Go through the entries and copy every line that has the string "name" in it.

***

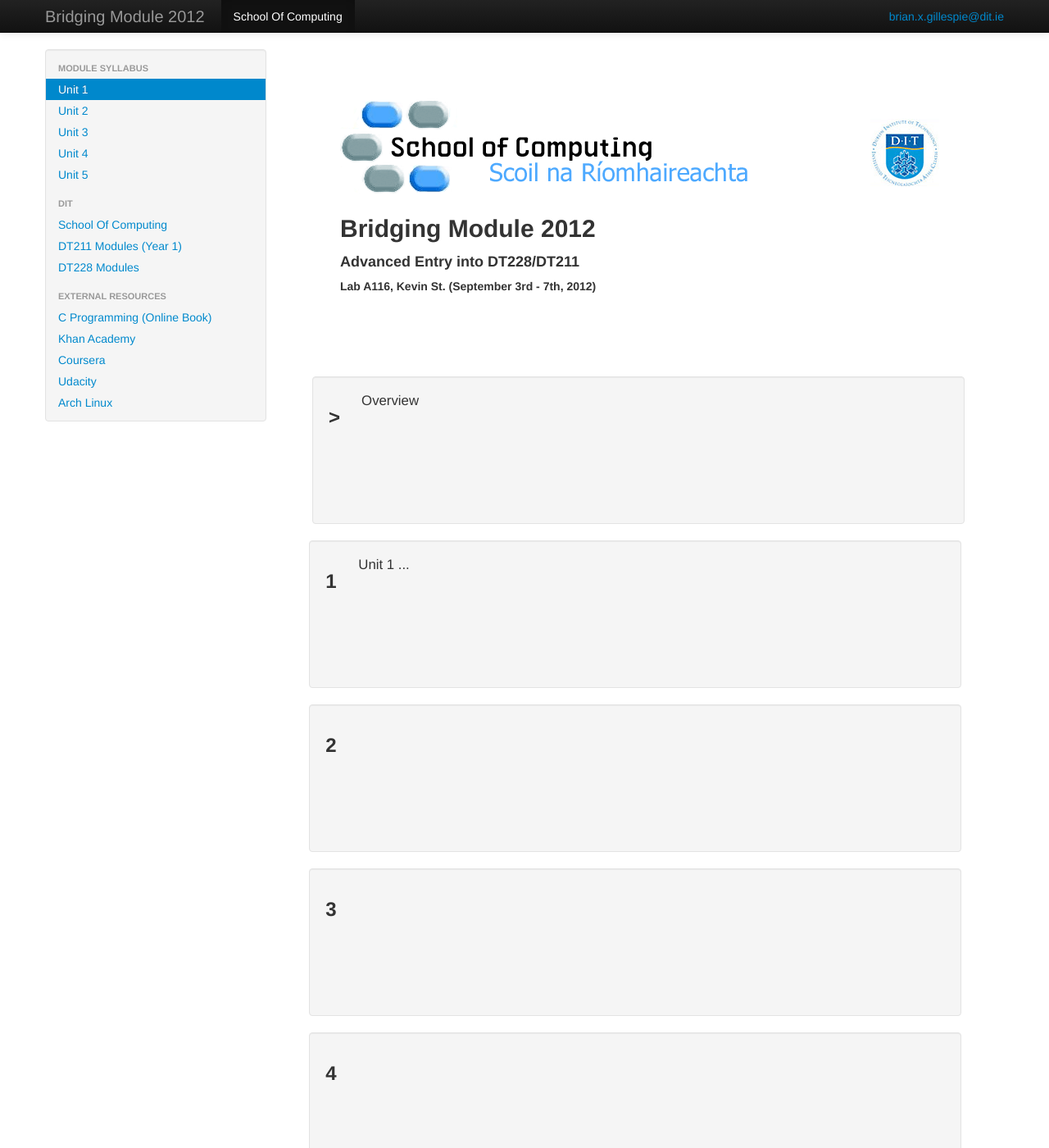
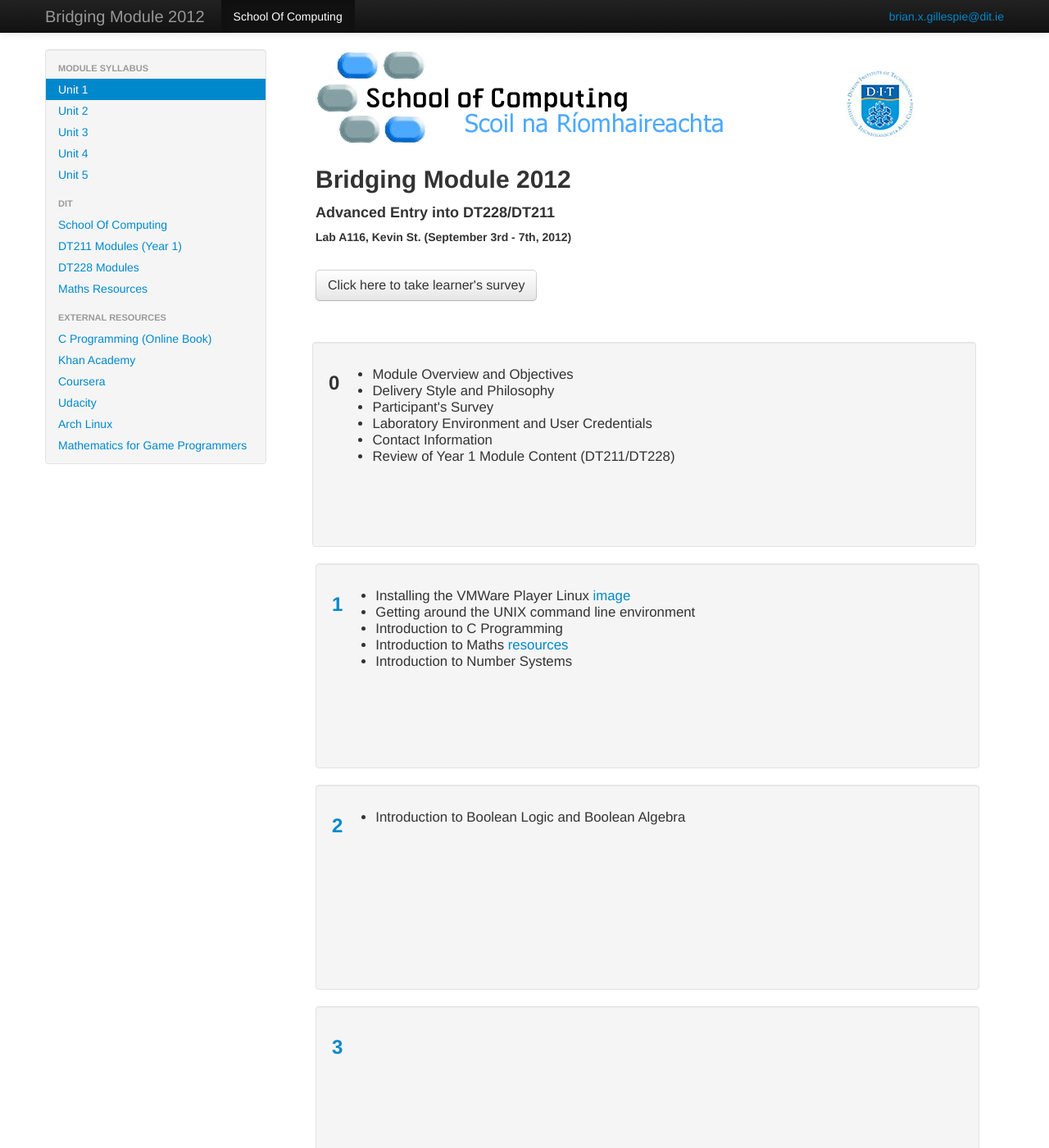
Before and after one commit to c12345678/bridgingmodule2012, a Jekyll site: the page built from index.html, in a window 1280 px wide and 1400 px high. Shown: the whole window at 82% size. Built offline with Jekyll 4.4.1, drawn with Linux system fonts in a browser that asks for light colours.

Commit message:
Final changes for day 1

```diff
--- /dev/null
+++ b/_includes/unit0.html
@@ -0,0 +1,8 @@
+<ul>
+  <li>Module Overview and Objectives</li>
+  <li>Delivery Style and Philosophy</li>
+  <li>Participant's Survey</li>
+  <li>Laboratory Environment and User Credentials</li>
+  <li>Contact Information</li>
+  <li>Review of Year 1 Module Content (DT211/DT228)</li>
+</ul>
--- /dev/null
+++ b/_includes/unit1.html
@@ -0,0 +1,7 @@
+<ul>
+  <li>Installing the VMWare Player Linux <a href="http://goo.gl/CWWVH">image</a></li>
+  <li>Getting around the UNIX command line environment</li>
+  <li>Introduction to C Programming</li>
+  <li>Introduction to Maths <a href="http://www.dit.ie/colleges/collegeofsciencesandhealth/studentresources/mathsresources/">resources</a></li>
+  <li>Introduction to Number Systems</li>
+</ul>
--- a/_includes/unit1.md
+++ /dev/null
@@ -1 +0,0 @@
-Unit 1 ...
--- /dev/null
+++ b/_includes/unit2.html
@@ -0,0 +1,3 @@
+<ul>
+  <li>Introduction to Boolean Logic and Boolean Algebra</li>
+</ul>
--- a/_layouts/default.html
+++ b/_layouts/default.html
@@ -64,21 +64,23 @@
           <div class="well sidebar-nav">
             <ul class="nav nav-list">
               <li class="nav-header">Module Syllabus</li>
-              <li class="active"><a href="#">Unit 1</a></li>
-              <li><a href="#">Unit 2</a></li>
-              <li><a href="#">Unit 3</a></li>
-              <li><a href="#">Unit 4</a></li>
-              <li><a href="#">Unit 5</a></li>
+              <li class="active"><a href="#unit1">Unit 1</a></li>
+              <li><a href="#unit2">Unit 2</a></li>
+              <li><a href="#unit3">Unit 3</a></li>
+              <li><a href="#unit4">Unit 4</a></li>
+              <li><a href="#unit5">Unit 5</a></li>
               <li class="nav-header">DIT</li>
               <li><a href="http://www.comp.dit.ie">School Of Computing</a></li>
               <li><a href="http://www.comp.dit.ie/dt211/DT211_1_Syllabi/Stage1_Internal.html">DT211 Modules (Year 1)</a></li>
               <li><a href="http://www.lttc.ie/coursewise/streams/385/">DT228 Modules</a></li>
+              <li><a href="http://www.dit.ie/colleges/collegeofsciencesandhealth/studentresources/mathsresources/">Maths Resources</a></li>
               <li class="nav-header">External Resources</li>
               <li><a href="#">C Programming (Online Book)</a></li>
               <li><a href="http://www.khanacadamy.org">Khan Academy</a></li>
               <li><a href="https://coursera.org">Coursera</a></li>
               <li><a href="http://udacity.com">Udacity</a></li>
               <li><a href="http://www.archlinux.org">Arch Linux</a></li>
+              <li><a href="http://higherorderfun.com/blog/tag/math-tutorial/">Mathematics for Game Programmers</a></li>
             </ul>
           </div><!--/.well -->
         </div><!--/span-->
--- a/assets/css/site.css
+++ b/assets/css/site.css
@@ -1,8 +1,9 @@
 .site-unit-body {
   min-height: 180px !important;
+  font-size: 1.2em;
 }
 
-.site-unit-body .site-unit-text {
-  margin-left: 40px;
-  font-size: 1.2em;
+.site-unit-body h3 {
+  margin-right: 40px;
+  padding-bottom: 150px;
 }
--- a/index.html
+++ b/index.html
@@ -4,42 +4,45 @@
 ---
 
 <div class="span9">
-  <div class="hero-unit" style="background-color: white;">
+  <div class="span8" style="background-color: white;">
     <img alt="school_of_computing" src="/assets/img/schoolofcomputinglogo_3.gif"/>
     <h2>{{ page.title }}</h2>
     <h4>Advanced Entry into DT228/DT211</h4>
     <h5>Lab A116, Kevin St. (September 3rd - 7th, 2012)</h5>
-    <p></p>
+    <br />
+    <p><a class="btn btn-large" href="http://www.surveymonkey.com/s/GKQKPR9">Click here to take learner's survey</a></p>
+    <br />
+    <br />
   </div>
-  <div class="row-fluid">
-    <div class="well span11 site-unit-body" style="margin-left: 3%">
-      <h3 class="pull-left">></h3>
-      <p class="site-unit-text"> {% include unit0.md %} </p>
+  <div class="row-">
+    <div class="well span8 site-unit-body" style="margin-left: 3%">
+      <h3 class="pull-left">0</h3>
+      <p class="site-unit-text"> {% include unit0.html %} </p>
     </div>
 
-    <div class="well span11 site-unit-body">
-      <h3 class="pull-left">1</h3>
-      <p class="site-unit-text"> {% include unit1.md %} </p>
+    <div class="well span8 site-unit-body">
+      <a name="unit1"><h3 class="pull-left">1</h3></a>
+      <p class="site-unit-text"> {% include unit1.html %} </p>
     </div>
 
-    <div class="well span11 site-unit-body">
-      <h3 class="pull-left">2</h3>
-      <p class="site-unit-text"> {% include unit2.md %} </p>
+    <div class="well span8 site-unit-body">
+      <a name="unit2"><h3 class="pull-left">2</h3></a>
+      <p class="site-unit-text"> {% include unit2.html %} </p>
     </div>
 
-    <div class="well span11 site-unit-body">
-      <h3 class="pull-left">3</h3>
-      <p class="site-unit-text"> {% include unit3.md %} </p>
+    <div class="well span8 site-unit-body">
+      <a name="unit3"><h3 class="pull-left">3</h3></a>
+      <p class="site-unit-text"> {% include unit3.html %} </p>
     </div>
 
-    <div class="well span11 site-unit-body">
-      <h3 class="pull-left">4</h3>
-      <p class="site-unit-text"> {% include unit4.md %} </p>
+    <div class="well span8 site-unit-body">
+      <a name="unit4"><h3 class="pull-left">4</h3></a>
+      <p class="site-unit-text"> {% include unit4.html %} </p>
     </div>
 
-    <div class="well span11 site-unit-body">
-      <h3 class="pull-left">5</h3>
-      <p class="site-unit-text"> {% include unit5.md %} </p>
+    <div class="well span8 site-unit-body">
+      <a name="unit5"><h3 class="pull-left">5</h3></a>
+      <p class="site-unit-text"> {% include unit5.html %} </p>
     </div>
 
   </div><!--/row-->
```
Also changed, not shown: _includes/unit0.md (deleted, +0 -1 lines), _includes/unit2.md (deleted), _includes/unit3.html (added), _includes/unit3.md (deleted), _includes/unit4.html (added), _includes/unit4.md (deleted), _includes/unit5.html (added), _includes/unit5.md (deleted), 1 other file.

***

- [RESPONSE]:
+      <a name="unit1"><h3 class="pull-left">1</h3></a>
+      <a name="unit2"><h3 class="pull-left">2</h3></a>
+      <a name="unit3"><h3 class="pull-left">3</h3></a>
+      <a name="unit4"><h3 class="pull-left">4</h3></a>
+      <a name="unit5"><h3 class="pull-left">5</h3></a>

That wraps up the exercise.